How can I best sum up my feelings about SER, the new Ballston restaurant featuring Basque cuisine? It’s simple, easy, and real. Which is a good thing, since that’s the meaning behind the moniker.
The cuisine at SER is based on authentic family recipes from Executive Chef/co-owner Josu Zubikarai. The food isn’t fancy, but the ingredients and technique fuse in just the right way, and can be appreciated for its simplicity. The decor is attractive, but not the main event. The amiable staff, including Josu and his co-owner and front-of-the-house man Javier Candon, add the real pizzazz.
I first visit SER when I attend a preview of their just-launched special TXOTX cider dinner (TXOTX means “break out the cider” in Basque). The ritual cider dinner is offered at SER every Wednesday evening. A group of up to six diners can indulge in all you can drink cider, and a terrific four course dinner created by Chef Josu who has a knack for recreating the taste and feel of his native country. The chef fondly recalls family and friends gathering around a cider barrel as its cracked open, catching the earthy liquid with their glass, and shouting TXOTX (prounced Choch). There’s currently no barrel at SER. But you can practice placing the bottle high above your head and pouring the drink into your glass. It’s harder than you think. The staff is hopeful that an authentic barrel will be shipped from Spain in the fall, adding authenticity to an already genuine Basque experience.
We are captivated from the get-go as Javier Candon delicately slices Iberian ham (Jamon Iberico de Bellota), which is served with slices of wonderfully warm and crusty bread.
Appetizers include lightly fried croquetas with spinach (or chicken), deeply satisfying chorizo cooked in cider, and a classic tortilla de patatas which evoke fond memories of my visit to Spain.
Our second course of bacalao asado (salt cod) con pimientos is beautifully presented, and the explanation of the process for soaking and salting the fish is compelling. The regular dinner menu at SER features the bacalao with a creamy olive oil emulsion. (Watch Chef Zubikarai whip up the bacalao al pilpil con pipirrana on this Washington Post video.)

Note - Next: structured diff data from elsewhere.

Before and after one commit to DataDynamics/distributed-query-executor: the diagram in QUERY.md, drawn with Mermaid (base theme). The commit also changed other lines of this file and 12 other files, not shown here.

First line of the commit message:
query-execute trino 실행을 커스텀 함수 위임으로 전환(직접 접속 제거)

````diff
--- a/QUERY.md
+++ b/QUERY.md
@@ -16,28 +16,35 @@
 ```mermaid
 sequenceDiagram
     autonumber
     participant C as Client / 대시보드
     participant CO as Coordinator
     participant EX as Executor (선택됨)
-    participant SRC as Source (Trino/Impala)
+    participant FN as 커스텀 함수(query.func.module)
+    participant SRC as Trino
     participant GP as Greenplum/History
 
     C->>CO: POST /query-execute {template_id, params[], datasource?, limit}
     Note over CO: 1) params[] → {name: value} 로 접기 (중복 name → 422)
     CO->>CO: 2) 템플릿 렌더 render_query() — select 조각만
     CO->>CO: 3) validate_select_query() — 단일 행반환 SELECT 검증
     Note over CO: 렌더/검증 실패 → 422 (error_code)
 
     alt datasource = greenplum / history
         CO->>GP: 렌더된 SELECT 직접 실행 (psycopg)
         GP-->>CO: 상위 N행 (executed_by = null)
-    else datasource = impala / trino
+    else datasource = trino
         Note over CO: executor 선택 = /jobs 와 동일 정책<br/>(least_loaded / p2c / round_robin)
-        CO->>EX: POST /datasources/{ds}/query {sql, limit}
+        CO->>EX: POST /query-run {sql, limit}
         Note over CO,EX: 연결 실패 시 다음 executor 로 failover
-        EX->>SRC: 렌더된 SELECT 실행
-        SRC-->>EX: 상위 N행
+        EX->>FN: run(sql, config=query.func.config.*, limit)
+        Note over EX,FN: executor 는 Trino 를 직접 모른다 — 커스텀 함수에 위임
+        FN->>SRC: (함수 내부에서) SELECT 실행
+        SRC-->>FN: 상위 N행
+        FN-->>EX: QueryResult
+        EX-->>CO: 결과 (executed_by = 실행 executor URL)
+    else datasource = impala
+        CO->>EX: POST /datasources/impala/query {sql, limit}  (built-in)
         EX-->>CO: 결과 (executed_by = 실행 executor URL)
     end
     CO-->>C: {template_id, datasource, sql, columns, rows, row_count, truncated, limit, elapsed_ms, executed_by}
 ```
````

It’s critical to pace yourself, as the third course is an expertly cooked rib-eye steak. The meat is simply prepared, with a crisp exterior and a very rare interior. A pinch of salt is a perfect finishing touch. It’s not always easy to please a group of seasoned diners, but we all swoon.
Dessert is a gorgeous display of idiazabal cheese from northern Spain, served with quince and walnuts.
I am enamored with the restaurant and head back a few days later, eager to introduce it – and the bacalao- to my husband. He is keen on ordering grilled sardines with porcini cream as a starter, despite the fact that I am not a fan. This version is enjoyable- light and crispy, and not overly fishy tasting.
I have my own mission in mind. I am set on ordering seafood paella, enriched by squid ink and bursting with fresh squid, shrimp, mussels, and clams. The dish is far too much for one person to enjoy but my husband doesn’t eat shellfish, so I have leftovers for two additional meals.
We round out our meal with Crujiente de Pina, crispy pineapple and saffron on a pastry shell topped with ice cream, an appealing combination of warm and cold.
My second visit confirms my initial impression, and then some. SER offers a fresh take on Spanish cuisine, offering classic dishes that are simple and at the same time refined. SER is the real deal….really.
SER, 1110 N. Glebe Rd., Arlington, Virginia
The Txotx Ritual Dinners are $80 per person for an all-inclusive four course tasting menu (including LOTS of Cider, gratuity, and taxes).
Washington Post review by Tom Sietsema: “SER in Ballston: Simple, Easy, Real and Off to a Good Start”